New Mexico's uniquely invisible and toothless planning was shaped by a long rich history of exploiting people for land. That meshed nicely with national trends favoring a go, go, go housing market. The near mythical pursuit of "highest and best use" has kneecapped all but the flawed dull duo: subdivision and zoning ordinances.** At this point in our limited civil civic discourse we don't really even know what planning is supposed to do. The planning profession largely serves to either administer those development ordinances for public entities or wiggle around them for the private ones. 

Connected reasons promote not planning or anti-planning views. One is a simple lack of data. Limited truths and half-truths are easily exploited without information. Development of land has huge attendant public costs that are seldom accurately assessed. The overarching assumption is that growth pays for itself regardless of location and characteristics. Logic says the land itself is the correct determinant of public cost share,  not who owns it and the depth of their pocket.

Planning has also been a little unpopular with the civic boosters for the usual inclusion of a "no-growth" scenario in the alternatives framework some plans use. Talking no growth what-ifs just doesn't sit well with the mainstream. So never imagine that's been thought through with any public bond financing either.
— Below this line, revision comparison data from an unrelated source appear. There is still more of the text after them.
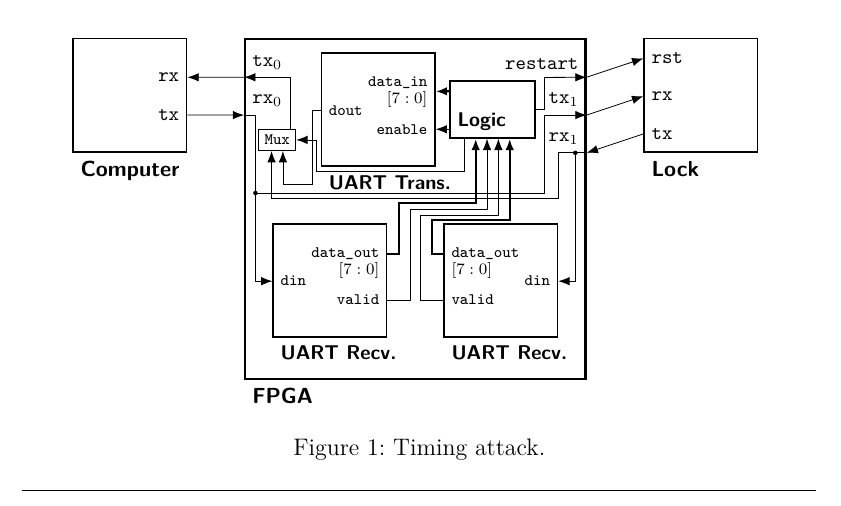
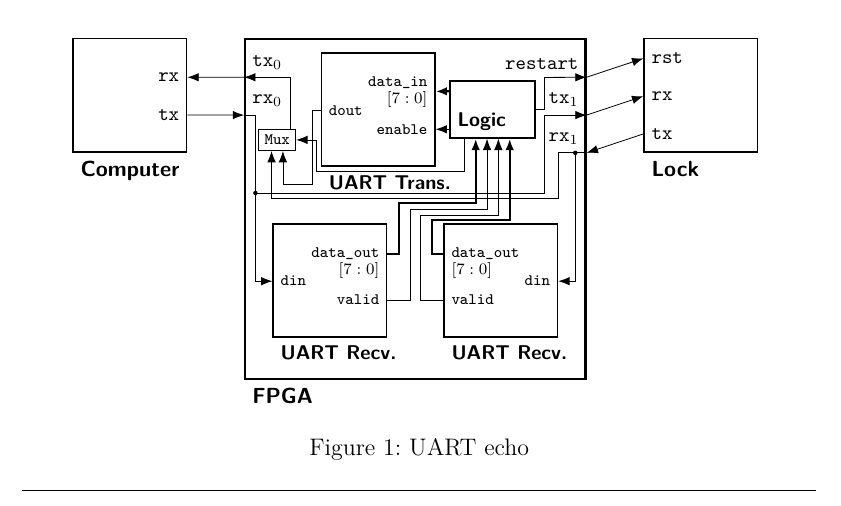
Before and after one commit to derboblan/labreport, a LaTeX document (labreport.tex, which reads assignments/assignment1.tex): part of page 3 of 13, cut so that both start at the same text. Compiled offline with pdfLaTeX.

```diff
--- a/assignments/assignment1.tex
+++ b/assignments/assignment1.tex
@@ -45,7 +45,7 @@
     \begin{center}
 %        \hrule\vspace{1em}
         \input{assignments/images/assignment5-schematic.tikz}
-        \caption{Timing attack.}
+        \caption{UART echo}
         \label{fig:as5-schematic}
         \vspace{1em}\hrule
     \end{center}
```
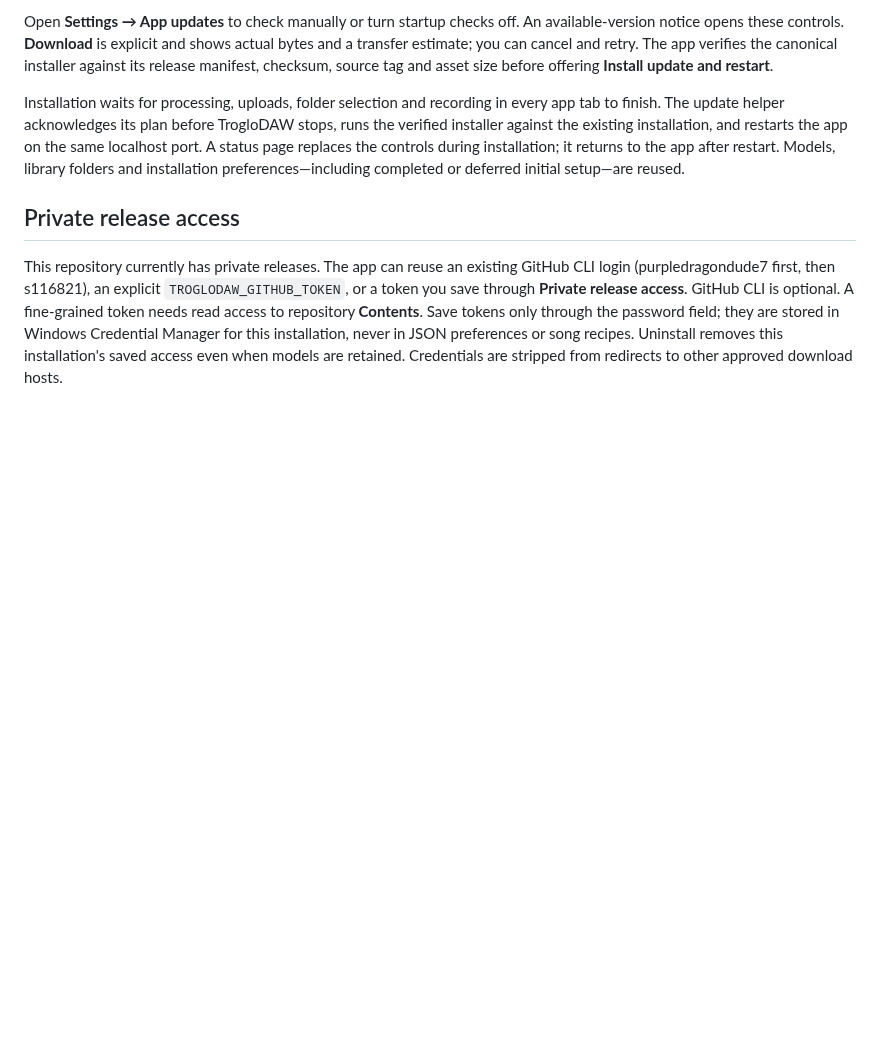
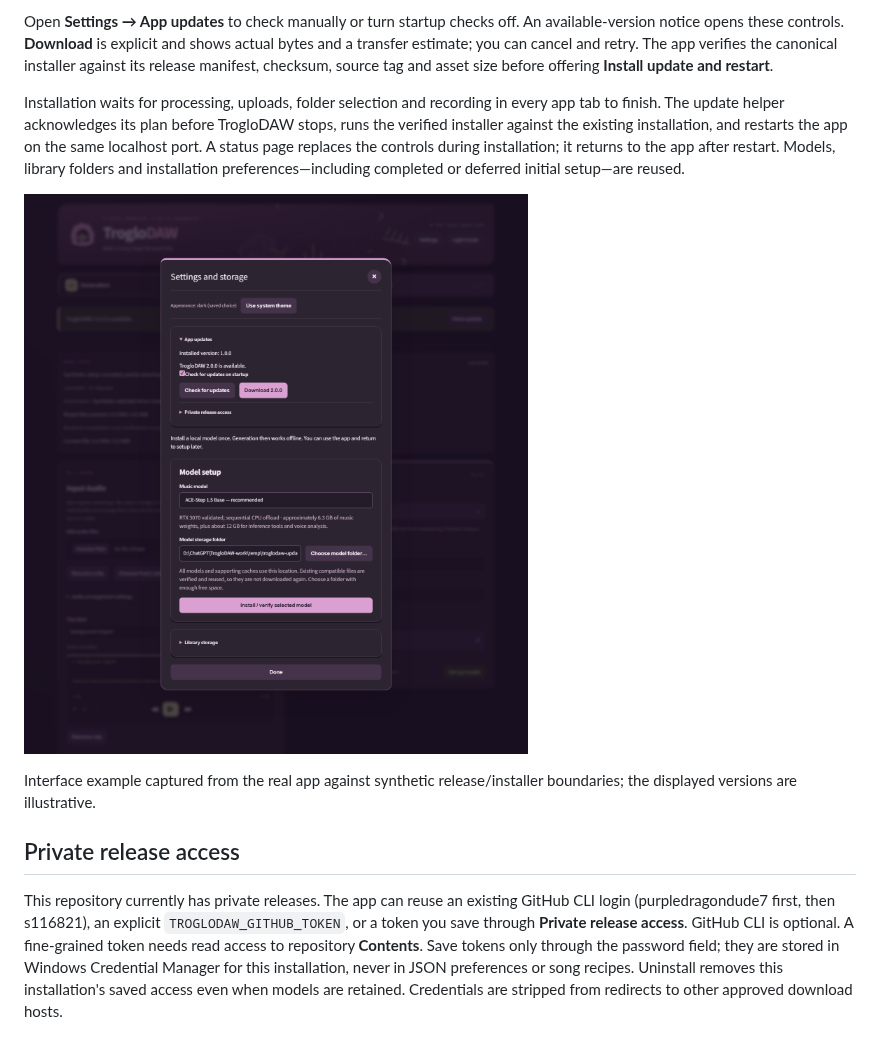
Before and after one commit to dalehayesiii/TrogloDAW, a Markdown page: docs/updates.md, the part around the change. Rendered like a GitHub page; pictures changed too: docs/assets/updates-dark.png; blank space fills up the shorter version.

```diff
--- a/docs/updates.md
+++ b/docs/updates.md
@@ -5,6 +5,10 @@ Installed Windows builds check the latest stable GitHub release in the backgroun
 Open **Settings → App updates** to check manually or turn startup checks off. An available-version notice opens these controls. **Download** is explicit and shows actual bytes and a transfer estimate; you can cancel and retry. The app verifies the canonical installer against its release manifest, checksum, source tag and asset size before offering **Install update and restart**.
 
 Installation waits for processing, uploads, folder selection and recording in every app tab to finish. The update helper acknowledges its plan before TrogloDAW stops, runs the verified installer against the existing installation, and restarts the app on the same localhost port. A status page replaces the controls during installation; it returns to the app after restart. Models, library folders and installation preferences—including completed or deferred initial setup—are reused.
+
+![App update controls in centered Settings](assets/updates-dark.png)
+
+Interface example captured from the real app against synthetic release/installer boundaries; the displayed versions are illustrative.
 
 ## Private release access
 
```
Also changed, not shown: docs/assets/setup-background-dark.png, docs/assets/setup-dark.png, 15 other files.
"Growth management" planning efforts in Albuquerque and Bernalillo County in the 1980s and 1990s were a threat to the real estate golden goose egg and everyone who sucked on it.  Work to quantify infrastructure needs and set priorities in plans was routinely constrained or ignored by important allies of developers in government. Sympathetic elected officials insisted that existing methods of apportioning costs were fair before the Planned Growth Strategy, including determination of those costs, even began.

Lastly and importantly, planning is constrained by the wild card of capital infrastructure project funding from the New Mexico State Legislature. Legislators are unburdened by any required connection to local plans and policies. Planning without a capital component is meaningless, enabling detractors to sideline the planning process completely.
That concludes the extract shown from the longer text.